If you're like most parents, the thought of financing your child's college education is a daunting prospect. According to U.S. News & World Report, in 2018 the average cost of tuition and fees at a public college was $9,716 for in-state students and $21,629 for non-residents. Undergraduates at private colleges paid an average of $35, 676, with many private colleges costing well over $50,000 per year. While the figures are intimidating, there are ways to ease the burden of college costs. Whether you are the parent of a newborn or a college-bound teen, plan ahead and consider a few of these helpful tips:
1. Start Saving ASAP
Stroller, car seat…and a college savings plan! It's never too early to start saving for your child's education. Urge grandparents to think college savings when gifting for birthdays, graduations and other special events. Encourage younger children to regularly deposit a portion of their allowance and gift money into a savings account. Bonus: it's an easy way to teach financial responsibility. Likewise, older teens can invest in their own future with a part-time job and routine savings.
2. 529 Plans

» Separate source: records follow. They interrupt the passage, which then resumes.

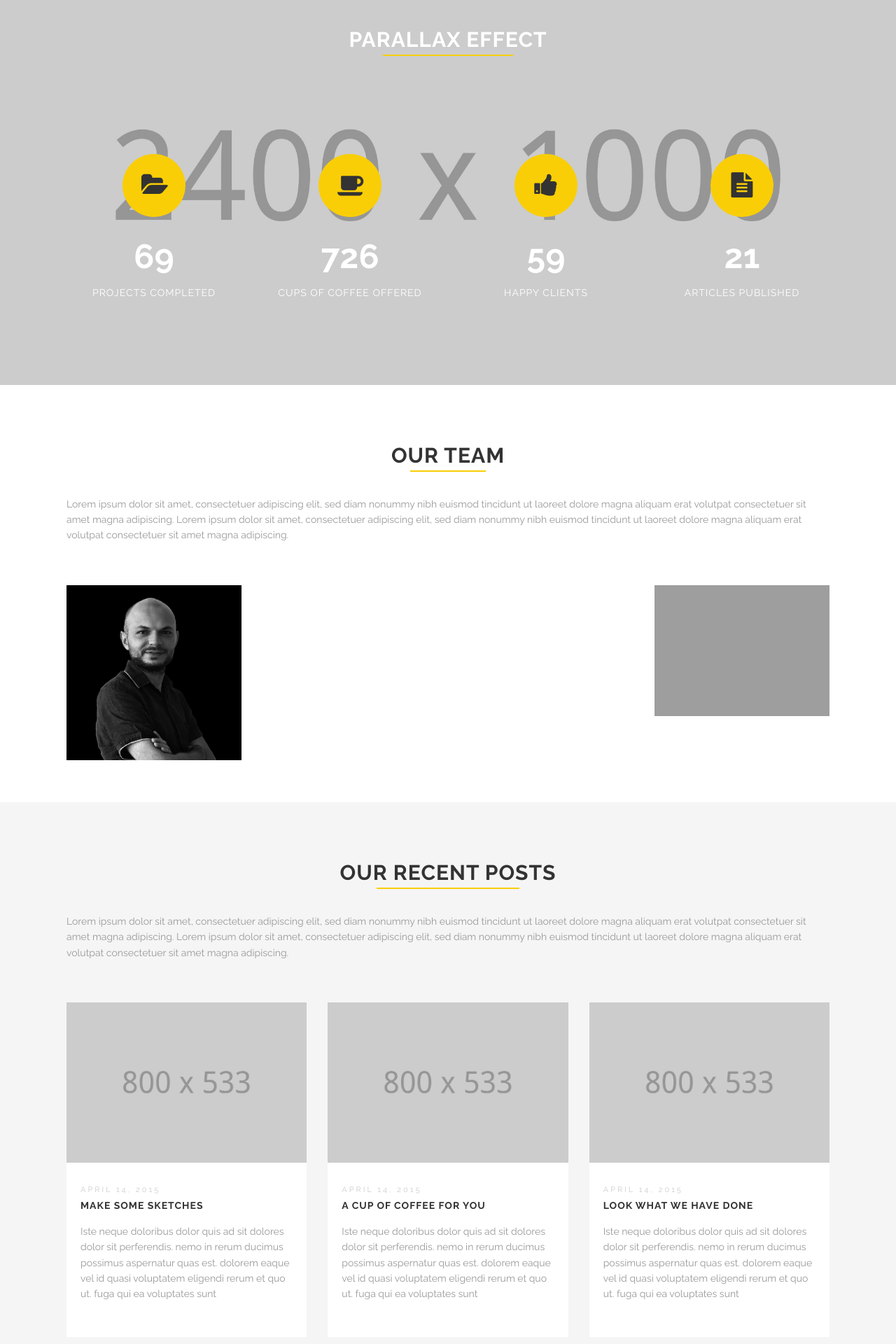
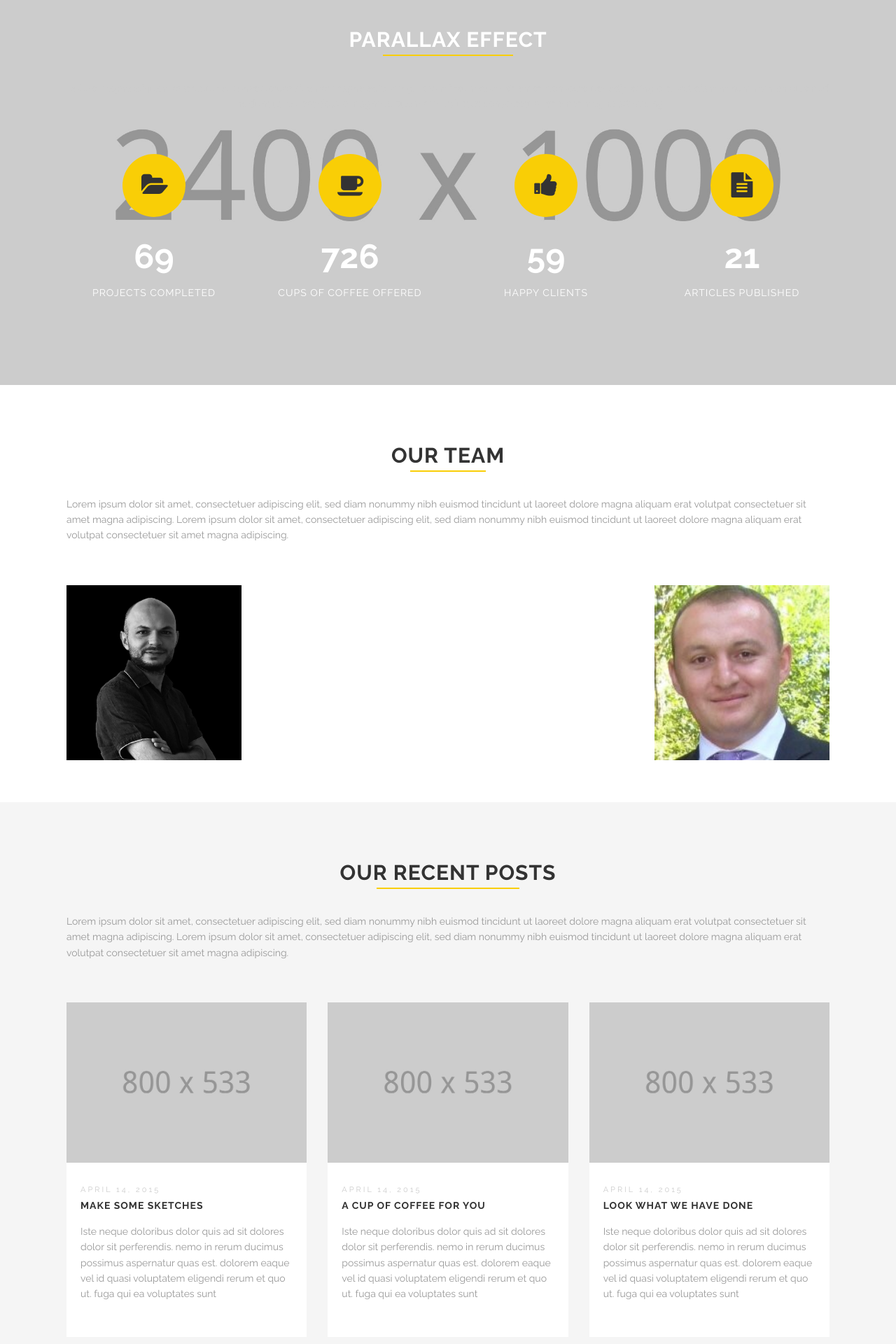
Before and after one commit to Habet/datamotus.github.io, a Jekyll site: the page built from index.html, in a window 1280 px wide. Shown: the part 3071-4991 px from the top of the page at 70% size. Built offline with Jekyll 4.4.1, drawn with Linux system fonts in a browser that asks for light colours.

Commit message:
Update members.yml

```diff
--- a/_data/members.yml
+++ b/_data/members.yml
@@ -8,7 +8,7 @@
       icon: github
   desc:
     Habet Madoyan (Co-founder, CEO) is a Data Science program chair and Assistant Professor at the College of Science and Engineering at the American University of Armenia. He holds a Ph.D. in Economics, Emphasis in Management from the National Academy of Sciences of RA- Institute of Economics and a Master’s degree in Business Administration, Emphasis on database marketing from the University of Missouri, Columbia – Crosby MBA Program. Habet is also the co-founder of Mychoice which is an online market research tool that automates conjoint analysis from the experimental design to estimation and report generation.
-- avatar: images/@stock/vahe.jpg
+- avatar: images/@stock/VaheMovsisyan.jpg
   name: Vahe Movsisyan
   position: Co-Founder, Data Scientist
   socials:
```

Consider opening a 529 Plan, again, the earlier the better. 529 Plans (named after a section of the Internal Revenue Code) are state-run college savings plans with numerous tax advantages. Your funds are invested, usually in mutual funds, although many plans are designed to shift funds to more conservative investments as the child ages. Distributions are not subject to federal income tax if used for qualified educational expenses for your named beneficiary: tuition, room and board, fees, books and supplies. Most states offer a 529 plan, and some states offer state income tax deductions or credits. You are not limited to your own state's plan, so take the time to do your research and compare.
3. Take Advantage of Found Money
Every little bit counts. Check out Upromise, a free cashback program that rewards parents for shopping at certain retailers. You simply register your credit cards and loyalty cards, and participating merchants deposit a portion of your purchases into a college account designated for your child. You can even invite friends and family to register their credit and debit cards for contributions. When the college years arrive, withdraw your funds. You'll be amazed at how quickly and easily the cents turn into dollars!
4. Pursue Every Scholarship Opportunity
Your young scholar is in high school—time to get serious. There is a multitude of potential scholarships out there, and you'll need to take a proactive approach. The internet makes research a breeze. Look to useful sites like collegeboard.org and fastweb.com for lists of scholarship opportunities. You'll find scholarships based on academic and athletic achievement, areas of study and special interests. Contact your school guidance department for information on scholarship offers from local organizations. Mom and Dad should check with their employers, as some companies offer college scholarships to children of employees.
5. Investigate Financial Aid
Despite the apparent costs, don't let your student immediately rule out his or her dream school. Many colleges and universities offer surprisingly generous financial aid, based or need, scholastic merit or both. Parents will need to fill out the FAFSA, the Free Application for Federal Student Aid. The form is filled out annually by college and graduate students to determine their eligibility for grants, loans and work study jobs.
6. Save on College Credits
High school students should enroll in advanced placement courses whenever possible. Earn a top score on the AP tests and you'll start your college career with credits in the bank.
7. Consider Community College
Many young people are opting for community colleges, where the price of tuition is significantly lower. Attending a community college for the first two years, and then transferring to a four-year institution, can get you a college degree at a fraction of the cost. Commuting from home in lieu of pricey room and board adds to your smart savings.